Today, drug addiction has become one of the biggest problems facing impoverished Kachin State. Despite increasing numbers of women addicts, there is no rehabilitation center for women in Kachin State. Panjasan, a community-based anti-narcotic Christian organization, has opened 24 rehabilitation centers in Kachin and Shan State, but only one of them in the Kachin state capital Myitkyina, 112 km away from the mines, treats female addicts. Authorities estimate 80 percent of the women in Myitkyina prison, in the Kachin state capital, are there because of the drug addiction. Many place the blame on that lack of a rehabilitation center for women drug addicts.

 

A minimum prison sentence of 10 years is the norm for drug cases in Myanmar.
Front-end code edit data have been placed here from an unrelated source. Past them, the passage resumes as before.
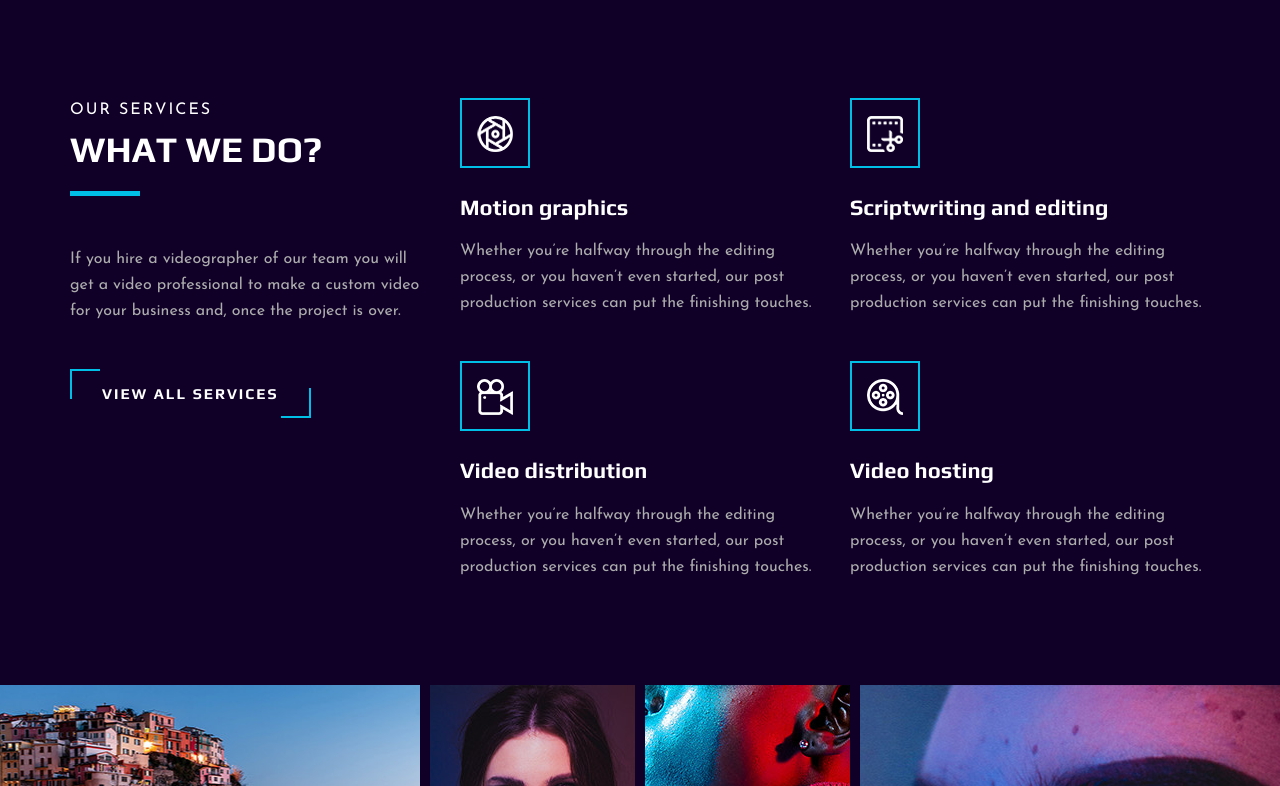
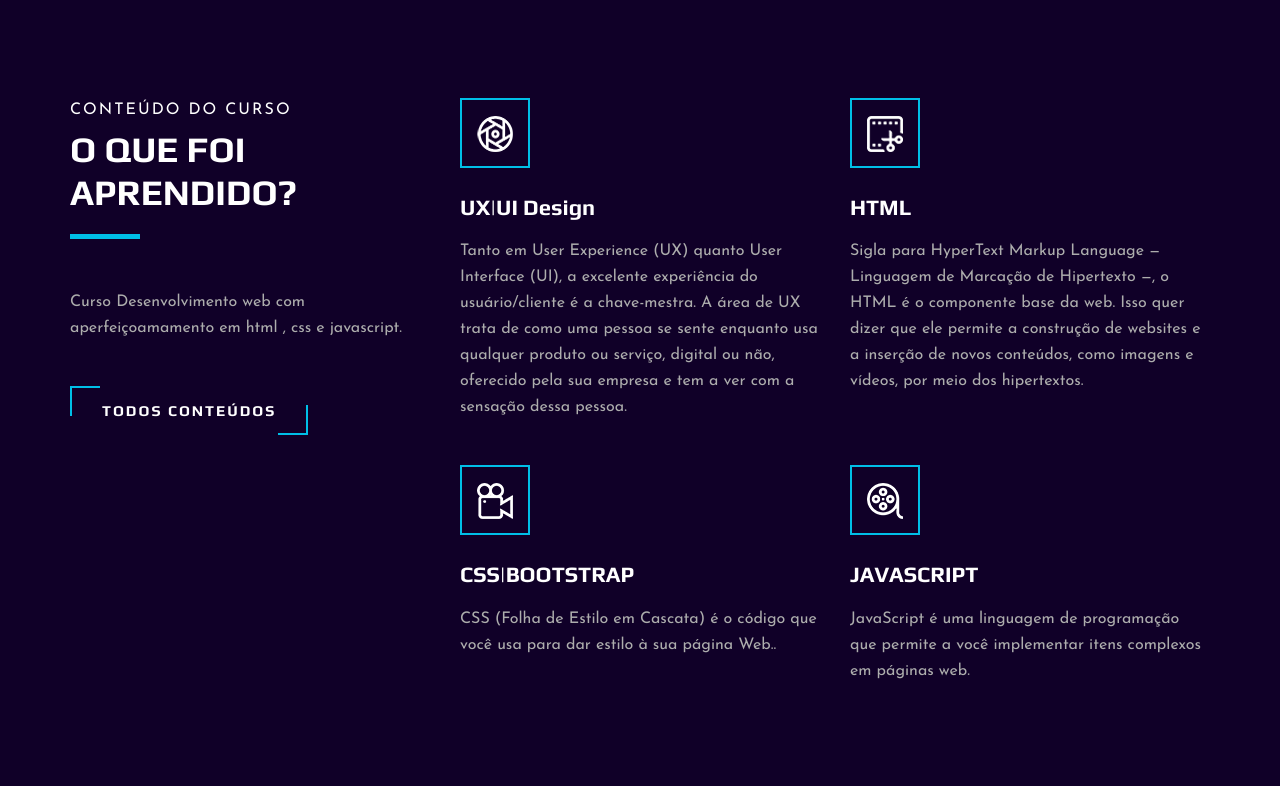
Before and after one commit to TheMsoliveira/Template--em-Grupo, a plain HTML site: page videograph-master/index.html in a window 1280 px wide. Shown: the part 696-1482 px from the top of the page. Drawn offline with Linux system fonts and the light colour scheme.

Commit message:
Update index.html
body update

```diff
--- a/videograph-master/index.html
+++ b/videograph-master/index.html
@@ -126,12 +126,11 @@
                 <div class="col-lg-4">
                     <div class="services__title">
                         <div class="section-title">
-                            <span>Our services</span>
-                            <h2>What We do?</h2>
+                            <span>Conteúdo do Curso </span>
+                            <h2>O que foi Aprendido?</h2>
                         </div>
-                        <p>If you hire a videographer of our team you will get a video professional to make a custom
-                            video for your business and, once the project is over.</p>
-                        <a href="#" class="primary-btn">View all services</a>
+                        <p>Curso Desenvolvimento web com aperfeiçoamamento em html , css e javascript.</p>
+                        <a href="#" class="primary-btn">Todos conteúdos</a>
                     </div>
                 </div>
                 <div class="col-lg-8">
@@ -141,9 +140,9 @@
                                 <div class="services__item__icon">
                                     <img src="img/icons/si-1.png" alt="">
                                 </div>
-                                <h4>Motion graphics</h4>
-                                <p>Whether you’re halfway through the editing process, or you haven’t even started, our
-                                    post production services can put the finishing touches.</p>
+                                <h4>UX|UI Design</h4>
+                                <p>Tanto em User Experience (UX) quanto User Interface (UI),
+                                     a excelente experiência do usuário/cliente é a chave-mestra. A área de UX trata de como uma pessoa se sente enquanto usa qualquer produto ou serviço, digital ou não, oferecido pela sua empresa e tem a ver com a sensação dessa pessoa.</p>
                             </div>
                         </div>
                         <div class="col-lg-6 col-md-6 col-sm-6">
@@ -151,9 +150,9 @@
                                 <div class="services__item__icon">
                                     <img src="img/icons/si-2.png" alt="">
                                 </div>
-                                <h4>Scriptwriting and editing</h4>
-                                <p>Whether you’re halfway through the editing process, or you haven’t even started, our
-                                    post production services can put the finishing touches.</p>
+                                <h4>HTML</h4>
+                                <p>Sigla para HyperText Markup Language — Linguagem de Marcação de Hipertexto —, o HTML é o componente base da web. Isso quer dizer que ele permite
+                                    a construção de websites e a inserção de novos conteúdos, como imagens e vídeos, por meio dos hipertextos.</p>
                             </div>
                         </div>
                         <div class="col-lg-6 col-md-6 col-sm-6">
@@ -161,9 +160,8 @@
                                 <div class="services__item__icon">
                                     <img src="img/icons/si-3.png" alt="">
                                 </div>
-                                <h4>Video distribution</h4>
-                                <p>Whether you’re halfway through the editing process, or you haven’t even started, our
-                                    post production services can put the finishing touches.</p>
+                                <h4>CSS|BOOTSTRAP</h4>
+                                <p>CSS (Folha de Estilo em Cascata) é o código que você usa para dar estilo à sua página Web..</p>
                             </div>
                         </div>
                         <div class="col-lg-6 col-md-6 col-sm-6">
@@ -171,9 +169,8 @@
                                 <div class="services__item__icon">
                                     <img src="img/icons/si-4.png" alt="">
                                 </div>
-                                <h4>Video hosting</h4>
-                                <p>Whether you’re halfway through the editing process, or you haven’t even started, our
-                                    post production services can put the finishing touches.</p>
+                                <h4>JAVASCRIPT</h4>
+                                <p>JavaScript é uma linguagem de programação que permite a você implementar itens complexos em páginas web.</p>
                             </div>
                         </div>
                     </div>
```
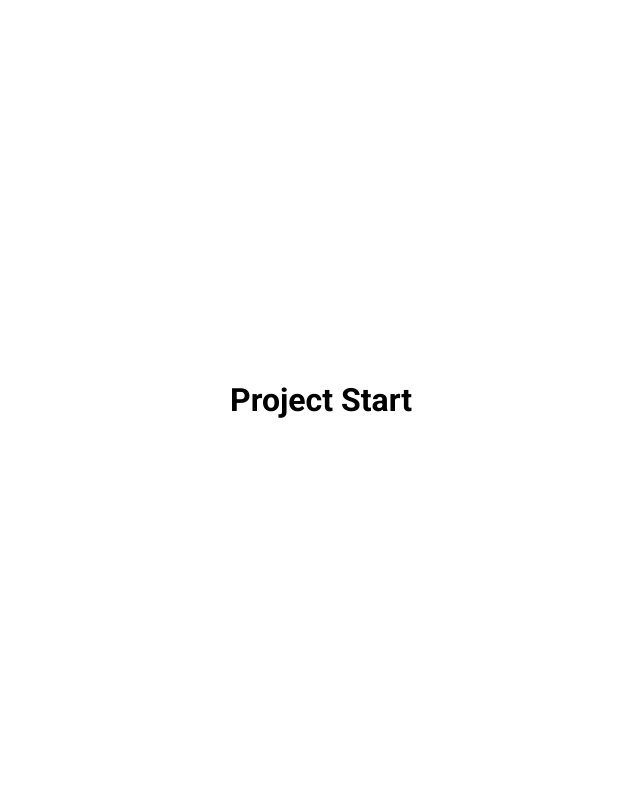
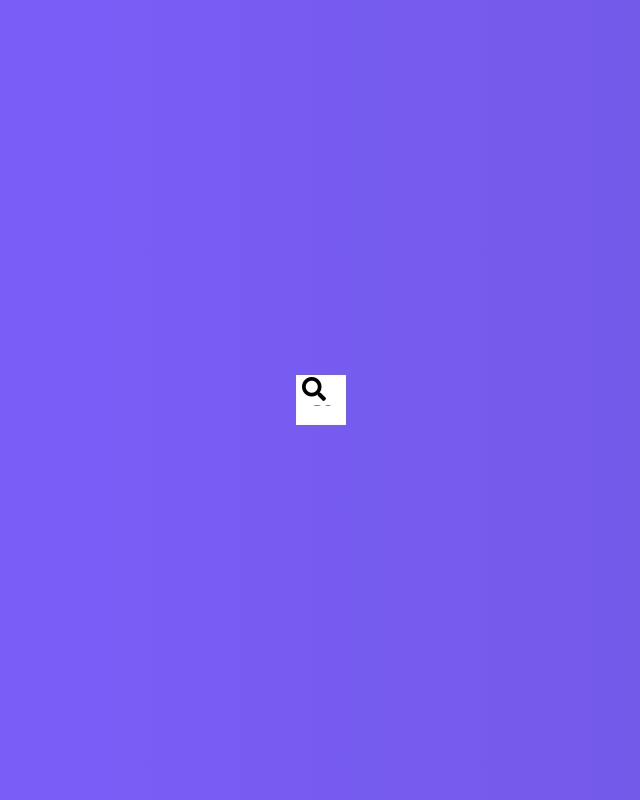
Before and after one commit to hkmichae/search-widget, a plain HTML site: page index.html in a window 1280 px wide. Shown: the whole page, without its empty margins (319-959 px from the left). Drawn offline with Linux system fonts and the light colour scheme.

Commit message:
Html & css

```diff
--- a/index.html
+++ b/index.html
@@ -3,12 +3,19 @@
 <head>
     <meta charset="UTF-8" />
     <meta name="viewport" content="width=device-width, initial-scale=1.0" />
+    <link rel="stylesheet" href="https://cdnjs.cloudflare.com/ajax/libs/font-awesome/5.15.3/css/all.min.css" />
     <link rel="stylesheet" href="style.css" />
-    <!-- Added self closing brackets above at end -->
-    <title>My Project</title>
+    <title>Hidden Search</title>
 </head>
 <body>
-    <h1>Project Start</h1>
+    <div class="search">
+        <input type="text" class="input" placeholder="Search...">
+        <button class="btn">
+            <i class="fas fa-search"></i>
+        </button>
+    </div>
+
+
     <script src="script.js"></script>
 </body>
 </html>
--- a/style.css
+++ b/style.css
@@ -5,12 +5,37 @@
 }
 
 body {
+    background-image: linear-gradient(90deg, #7d5fff, #7158e2);
     font-family: 'Roboto', sans-serif;
     display: flex;
-    flex-direction: column;
     align-items: center;
     justify-content: center;
     height: 100vh;
     overflow: hidden;
     margin: 0;
 }
+
+.search {
+    position: relative;
+    height: 50px;
+}
+
+.search .input {
+    background-color: #fff;
+    border: 0;
+    font-size: 18px;
+    padding: 15px;
+    height: 50px;
+    width: 50px;
+    transition: width 0.3s ease;
+}
+
+.btn {
+    background-color: #fff;
+    border: 0;
+    cursor: pointer;
+    font-size: 24px;
+    position: absolute;
+    top: 0;
+    left: 0;
+}
```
In a report done by Global Witness, cited as the result of a 12-month investigation and published in October 2015, the jade industry in Myanmar was said to be worth up to US$31 billion in 2014 alone, a figure that is nearly half of all of Myanmar’s GDP. But little, the report said, of the wealth, it generated was returned to the people or the state. Highly prized in China for many centuries, the Myanmar jadeite is sent abroad to other Asian lands for cut and processing into end sale products, such as jewellery.